But that is hard to square with the faith of the Bible and the Christian tradition, according to which we live in a world where God’s active presence is both invisible and inscrutable on the one hand, and, on the other, almost unbearably close, wherever we are and whatever is happening.

The poet William Blake, who had a vision of trees full of angels at Peckham Rye, is a safer guide than William Paley to a world that may not be secure, but is pulsing with something unmanageable, terrible, and wonderful, just below its surface.

That might prompt a few thoughts also about how we actually conduct ourselves in the world. In the Nicene Creed, we say that we believe in a God who creates “heaven and earth and . . . all things visible and invisible”. The phrase is a helpful reminder that creation is more than we can get our minds around — more than what just happens to be on hand for us.

A similar idea occurs in the 16th Sura of the Qur’an, which says that God has made creatures for purposes that have to do with us and our welfare, and creatures about whose purpose we have no idea at all. There is obviously something here that Christians and Muslims — and probably people from other faiths, too — can agree about.

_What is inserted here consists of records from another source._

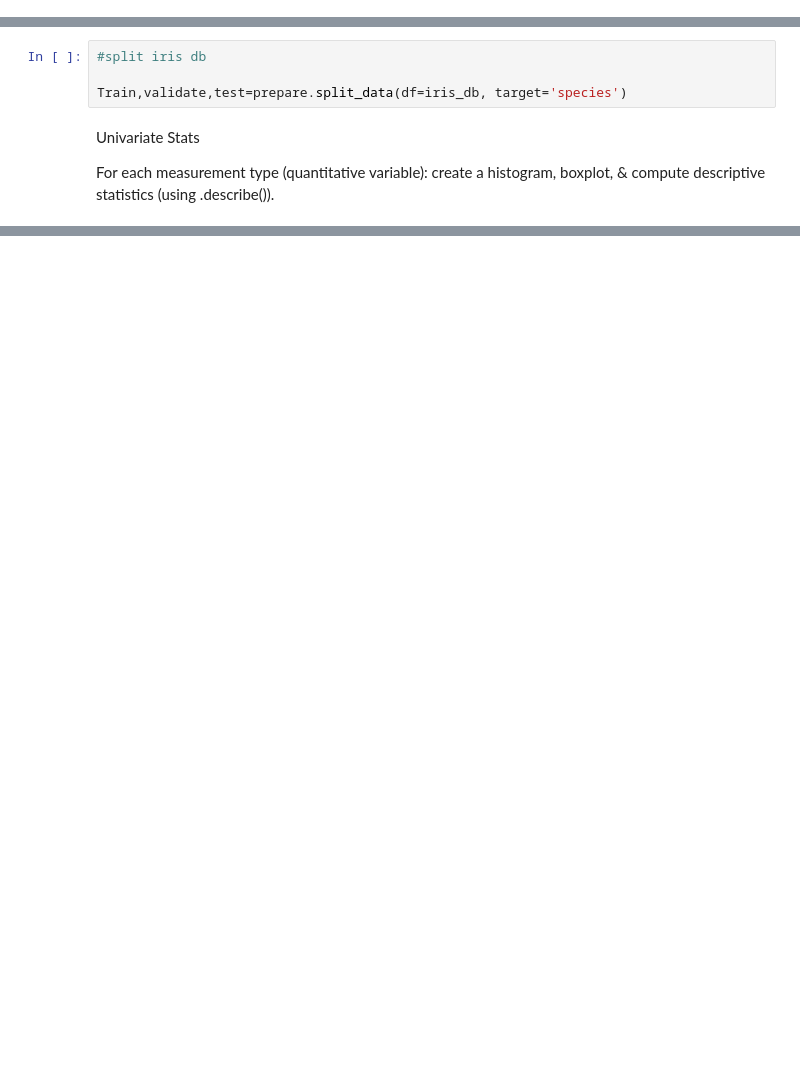
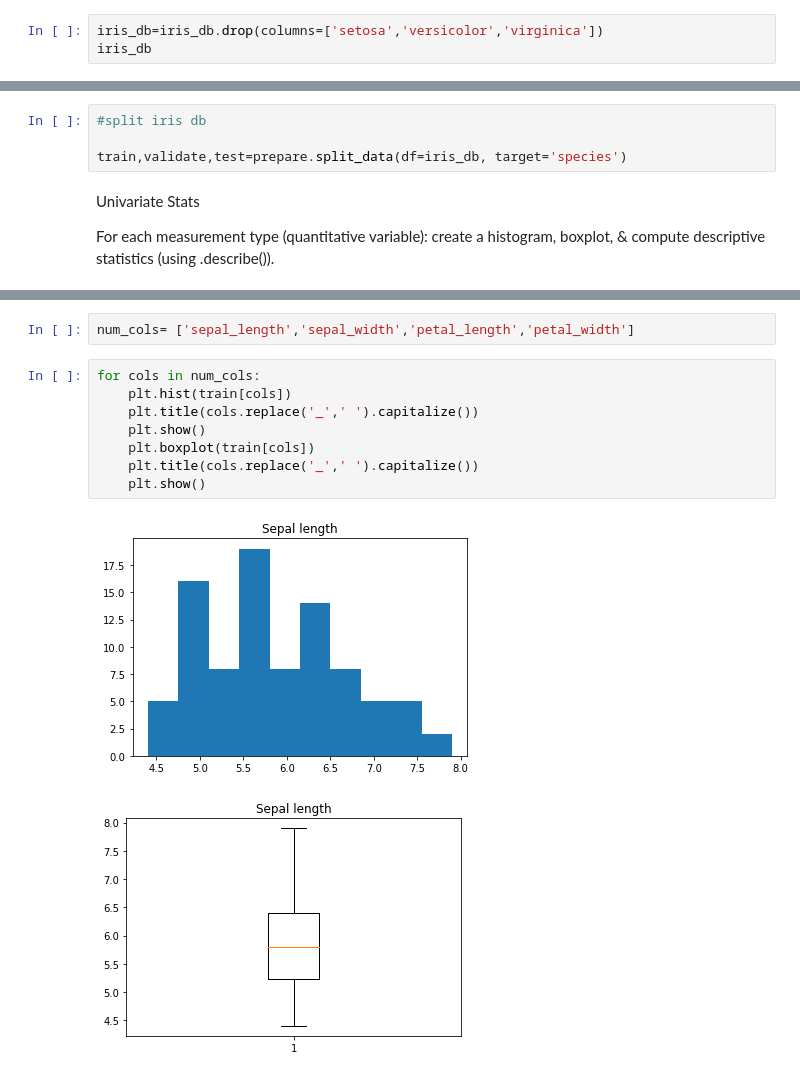
Before and after one commit to joe-bennett/classification-exercises, a Jupyter notebook: classification_exercises.ipynb, the cells around one changed output, grey strips where cells are left out. Drawn from its saved outputs; the diff is of its cells as text; blank space fills up the shorter version.

```diff
--- a/classification_exercises.ipynb
+++ b/classification_exercises.ipynb
@@ -853,3 +854,6 @@ iris_db
 | 148 | 6.2 | 3.4 | 5.4 | 2.3 | virginica | 0 | 0 | 1 |
 | 149 | 5.9 | 3.0 | 5.1 | 1.8 | virginica | 0 | 0 | 1 |
 150 rows × 8 columns
+# %%
+iris_db=iris_db.drop(columns=['setosa','versicolor','virginica'])
+iris_db
@@ -856,7 +874,7 @@ iris_db
 # %%
 #split iris db
 
-Train,validate,test=prepare.split_data(df=iris_db, target='species')
+train,validate,test=prepare.split_data(df=iris_db, target='species')
 # %% [markdown]
 Univariate Stats
 
@@ -863,0 +897,13 @@ For each measurement type (quantitative variable): create a histogram, boxplot,
+# %%
+num_cols= ['sepal_length','sepal_width','petal_length','petal_width']
+# %%
+for cols in num_cols:
+    plt.hist(train[cols])
+    plt.title(cols.replace('_',' ').capitalize())
+    plt.show()
+    plt.boxplot(train[cols])
+    plt.title(cols.replace('_',' ').capitalize())
+    plt.show()
+# %% [output]
+[figure, added]
+[figure, added]
```
Also changed, not shown: parts of 4 cells of this notebook, 2 other files.
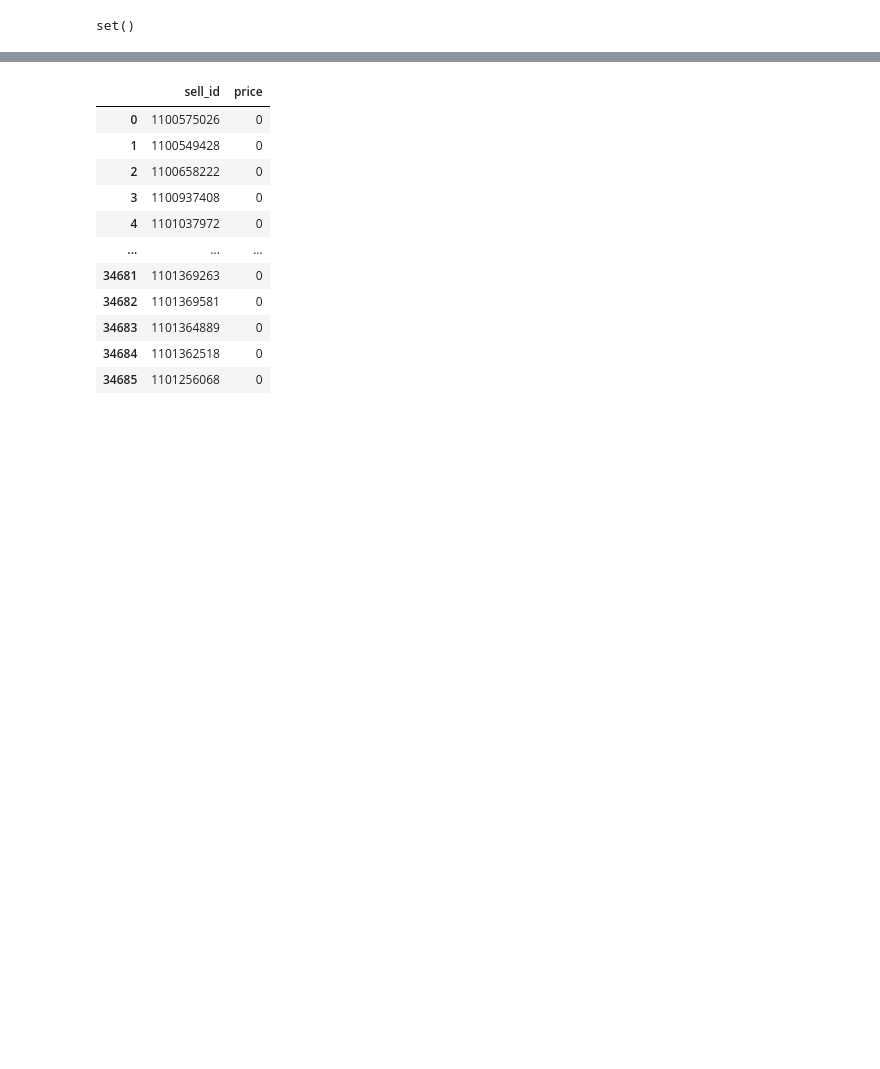
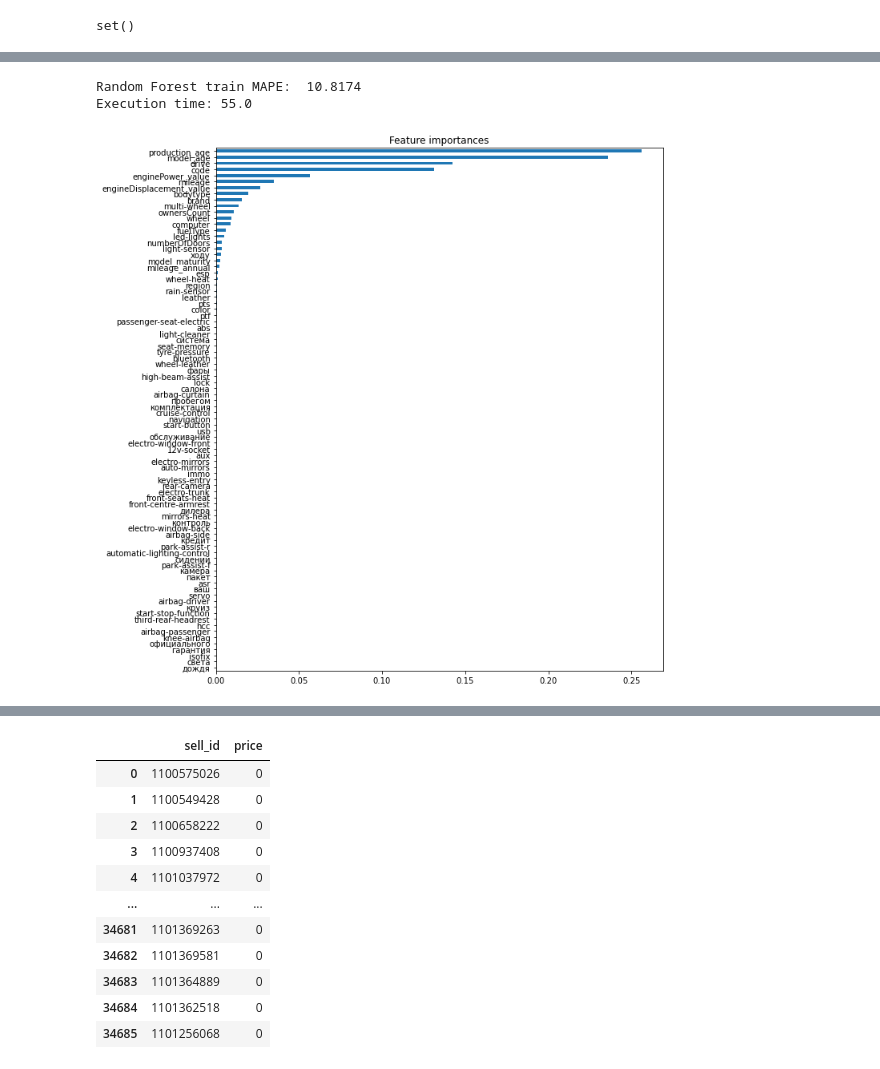
Before and after one commit to RomanRazumovsky/python_skillfactory, a Jupyter notebook: module_5/module_5.ipynb, the cells around one changed output, grey strips where cells are left out. Drawn from its saved outputs; the diff is of its cells as text; code cells hidden in the pictures; blank space fills up the shorter version.

```diff
--- a/module_5/module_5.ipynb
+++ b/module_5/module_5.ipynb
@@ -482 +514,12 @@ Execution time: 91.0
 [figure]
+# %%
+# Строим модель Random Forest
+start_time = time.time()
+tree = ExtraTreesRegressor(**params_tree).fit(train[factors], train[target])
+pd.Series(tree.feature_importances_, index = factors).sort_values().plot(kind = 'barh', title = 'Feature importances', figsize = (10,12))
+print('Random Forest train MAPE: ', mape_exp(train[factors], train['price'], tree))
+print('Execution time:', np.round(time.time() - start_time))
+# %% [output]
+Random Forest train MAPE:  10.8174
+Execution time: 55.0
+[figure, added]
```
Also changed, not shown: parts of 8 cells of this notebook.
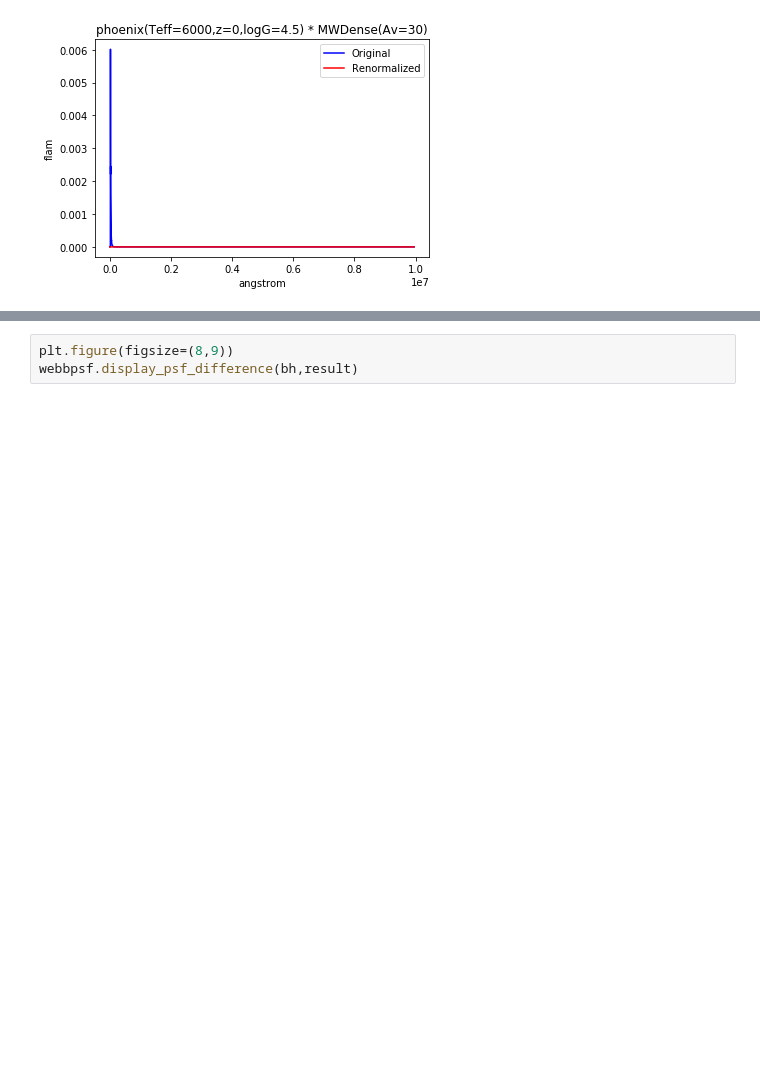
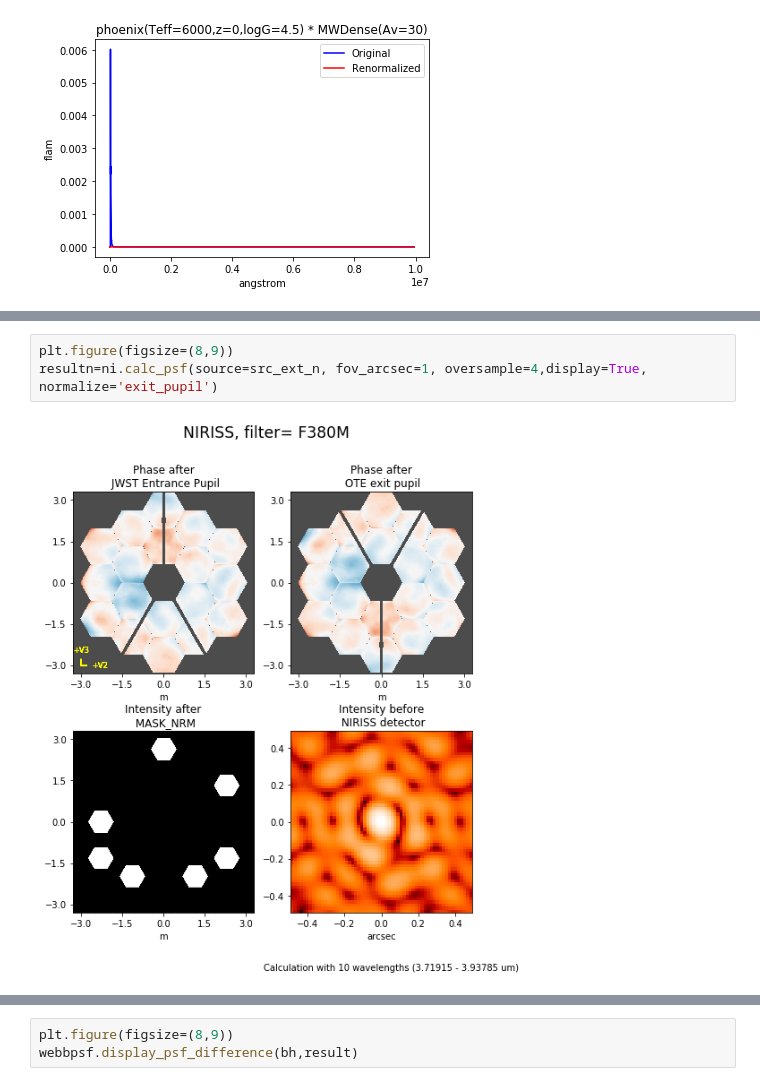
Before and after one commit to kevinlplam/jwst, a Jupyter notebook: Step 1 and 2.ipynb, the cells around one changed output, grey strips where cells are left out. Cells and saved outputs as stored; diff of their text form; blank space fills up the shorter version.

```diff
--- a/Step 1 and 2.ipynb
+++ b/Step 1 and 2.ipynb
@@ -126,0 +116,5 @@ result=ni.calc_psf(source=src_ext_n, fov_arcsec=1, oversample=4,display=True)
+# %%
+plt.figure(figsize=(8,9))
+resultn=ni.calc_psf(source=src_ext_n, fov_arcsec=1, oversample=4,display=True, normalize='exit_pupil')
+# %% [output]
+[figure, added]
```
Also changed, not shown: parts of 12 cells of this notebook, 1 other file.
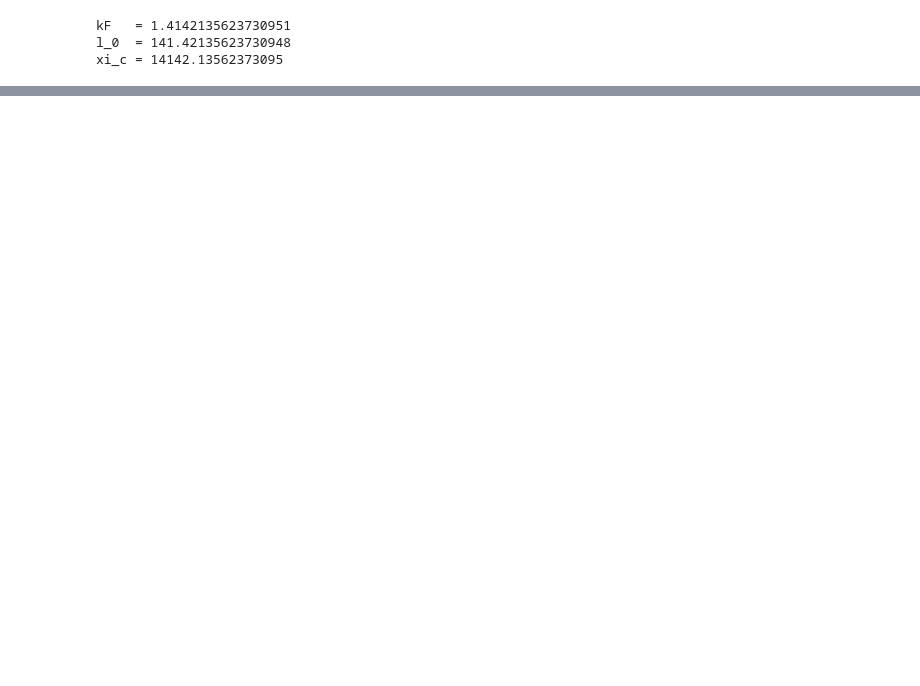
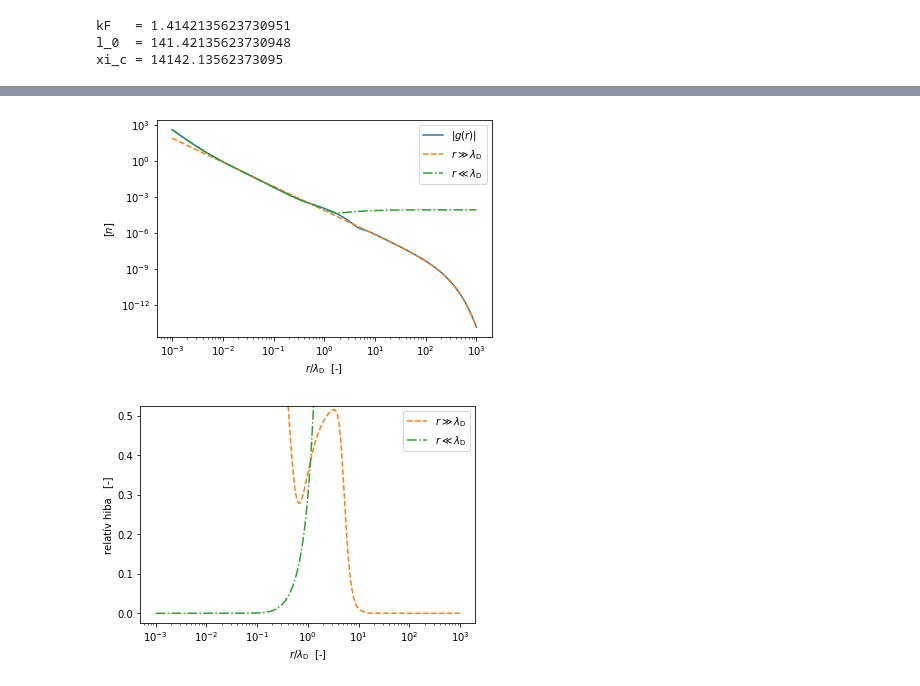
Before and after one commit to Il-Capitano/bsc-thesis, a Jupyter notebook: python/superconducting_state.ipynb, the cells around one changed output, grey strips where cells are left out. Drawn from its saved outputs; the diff is of its cells as text; code cells hidden in the pictures; blank space fills up the shorter version.

```diff
--- a/python/superconducting_state.ipynb
+++ b/python/superconducting_state.ipynb
@@ -79,0 +118,35 @@ plt.show()
+# %%
+rs = np.exp(np.linspace(np.log(1e-3 * l_0), np.log(1e3 * l_0), 1000))
+#rs = np.linspace(0.01 * l_0, 1 * l_0, 100)
+gs = calc_g(rs) / n
+far_field_gs = calc_far_field_gs(rs) / n
+near_field_gs = calc_near_field_gs(rs) / n
+normal_gs = calc_g_normal(rs) / n
+# %%
+rs_norm = rs / l_0
+
+plt.figure(1)
+plt.loglog(rs_norm, np.abs(gs), label='$|g(r)|$')
+plt.plot(rs_norm, np.abs(far_field_gs), '--', label=r'$r \gg \lambda_\mathrm{D}$')
+plt.plot(rs_norm, np.abs(near_field_gs), '-.', label=r'$r \ll \lambda_\mathrm{D}$')
+# plt.plot(rs_norm, np.abs(normal_gs), '-.', label=r'$r \ll \lambda_\mathrm{D}$')
+plt.xlabel(r'$r / \lambda_\mathrm{D}$  [-]')
+plt.ylabel('$[n]$')
+plt.legend()
+
+plt.savefig("../latex/G_sc.pdf", format="pdf", bbox_inches="tight")
+
+plt.figure(2)
+plt.semilogx(rs_norm, np.abs(gs - far_field_gs) / np.abs(gs), '--', label=r'$r \gg \lambda_\mathrm{D}$', color='tab:orange')
+plt.plot(rs_norm, np.abs(gs - near_field_gs) / np.abs(gs), '-.', label=r'$r \ll \lambda_\mathrm{D}$', color='tab:green')
+plt.ylim([-0.025, 0.525])
+plt.xlabel(r'$r / \lambda_\mathrm{D}$  [-]')
+plt.ylabel('relatív hiba   [-]')
+plt.legend()
+
+plt.savefig("../latex/G_sc_error.pdf", format="pdf", bbox_inches="tight")
+
+plt.show()
+# %% [output]
+[figure, added]
+[figure, added]
```
Also changed, not shown: parts of 5 cells of this notebook, 6 other files.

The world is not simply what we can manage and use for ourselves. There are unfathomable dimensions to it: hidden realities, hidden connections (or connections that we discover only too late, like the effect of carbon consumption on the atmosphere). Things in the universe exist in relation to the Creator before they exist in relation to us, so that a degree of reverence and humility is appropriate when we approach anything in the created order.

Our present ecological crisis, the biggest single practical threat to our human existence in the middle to long term, has, religious people would say, a great deal to do with our failure to think of the world as existing in relation to the mystery of God — not just as a huge warehouse of stuff to be used for our convenience.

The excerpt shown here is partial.